What Exactly are ‘Legs’ on a Glass of Wine and What Do They Tell You?
People snicker when they hear about the “legs” on a glass of wine — it does sound pretty silly, doesn’t it? And the truth is, it’s an old-fashioned term that hardly nobody uses anymore.
But you will hear it now and then, and it does refer to something real.
Here’s how you can see the legs of a wine yourself! Pour a glass of a “big” wine. By “big,” I mean something like a K-J Jackson Estate Cabernet Sauvignon, or a barrel-aged Chardonnay, like the K-J Jackson Estate. (You’ll want to use a clear wine glass, not one of those tinted ones, and the bigger the bowl, the better.) Give the wine a good swirl — careful, don’t slosh — then quickly take a look at the sides of the glass.
You’ll see clear, thick tracks, above the level of the wine, where the wine washed along the glass’s interior. They peak at the top, then slowly dribble down, forming shapes. Some people call these thin tracks of liquid “legs” because they’re vertically long and tapered, like a human leg. Others call them “tears of wine.” I prefer another old term for them: “cathedral [or church] windows.” The streaks seem to arch at the top, the way the stained glass windows in old churches do.
Whether they’re called legs or cathedral windows or whatever, what are they? The streaks are nothing more than the ethanol (alcohol) in the wine. People used to think they were comprised of glycerol, which is a sweet, unctuous form of alcohol, but the latest research suggests this isn’t so. The physical process by which the ethanol creeps up the side of the glass, then is dragged down by gravity to form legs or windows, is quite complex — and I don’t claim to understand it. But you don’t have to know fluid dynamics to appreciate their attractive form.
The higher in alcohol a wine is, the more legs it will have. Legs are not a sign of quality: a poor wine can have legs, as long as the alcohol content is high enough.
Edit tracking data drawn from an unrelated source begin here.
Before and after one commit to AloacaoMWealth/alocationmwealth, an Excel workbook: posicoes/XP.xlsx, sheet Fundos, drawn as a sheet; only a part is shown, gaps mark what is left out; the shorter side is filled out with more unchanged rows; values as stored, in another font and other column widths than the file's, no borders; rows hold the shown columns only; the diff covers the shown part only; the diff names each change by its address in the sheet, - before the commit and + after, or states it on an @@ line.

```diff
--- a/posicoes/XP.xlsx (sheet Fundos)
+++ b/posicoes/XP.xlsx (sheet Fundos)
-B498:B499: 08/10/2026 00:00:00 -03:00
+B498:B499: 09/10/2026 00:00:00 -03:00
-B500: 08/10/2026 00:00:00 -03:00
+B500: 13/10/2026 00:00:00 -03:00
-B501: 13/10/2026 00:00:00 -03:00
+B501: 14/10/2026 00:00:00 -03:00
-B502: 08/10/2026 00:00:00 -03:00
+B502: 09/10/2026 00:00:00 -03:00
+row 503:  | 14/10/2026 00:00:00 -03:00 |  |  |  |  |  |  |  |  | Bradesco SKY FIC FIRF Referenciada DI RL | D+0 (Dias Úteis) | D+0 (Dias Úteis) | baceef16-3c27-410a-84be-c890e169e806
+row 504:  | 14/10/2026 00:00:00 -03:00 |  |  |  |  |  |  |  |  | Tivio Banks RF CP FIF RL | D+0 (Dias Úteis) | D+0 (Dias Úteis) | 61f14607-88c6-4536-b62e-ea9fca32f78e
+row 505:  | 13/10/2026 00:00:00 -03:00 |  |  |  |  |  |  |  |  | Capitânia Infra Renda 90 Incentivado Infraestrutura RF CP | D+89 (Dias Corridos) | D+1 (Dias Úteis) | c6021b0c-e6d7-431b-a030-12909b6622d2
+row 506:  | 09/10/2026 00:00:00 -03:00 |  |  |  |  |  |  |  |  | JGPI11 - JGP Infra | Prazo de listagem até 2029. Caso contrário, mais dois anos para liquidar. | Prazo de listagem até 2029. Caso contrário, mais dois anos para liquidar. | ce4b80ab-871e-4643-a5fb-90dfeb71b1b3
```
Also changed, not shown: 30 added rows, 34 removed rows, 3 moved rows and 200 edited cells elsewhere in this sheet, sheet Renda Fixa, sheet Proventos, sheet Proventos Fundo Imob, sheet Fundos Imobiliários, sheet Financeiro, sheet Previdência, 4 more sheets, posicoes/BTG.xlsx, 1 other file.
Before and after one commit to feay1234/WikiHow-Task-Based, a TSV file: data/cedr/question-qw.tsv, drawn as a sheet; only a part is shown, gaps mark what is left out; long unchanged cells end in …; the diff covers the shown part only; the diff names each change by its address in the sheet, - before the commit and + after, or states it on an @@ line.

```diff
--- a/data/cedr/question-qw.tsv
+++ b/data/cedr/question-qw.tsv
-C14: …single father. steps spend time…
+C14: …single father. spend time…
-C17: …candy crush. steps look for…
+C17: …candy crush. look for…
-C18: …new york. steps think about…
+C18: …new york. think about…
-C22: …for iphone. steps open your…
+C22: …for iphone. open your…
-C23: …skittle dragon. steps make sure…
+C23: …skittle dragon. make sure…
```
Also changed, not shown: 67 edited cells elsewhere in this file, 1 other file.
Steve Heimoff is one of America’s most respected and well-known wine writers. The former West Coast Editor for Wine Enthusiast Magazine and a contributor to Wine Spectator, he has also authored two books on the subject of California wine, including “New Classic Winemakers of California: Conversations with Steve Heimoff,” published in the fall of 2007.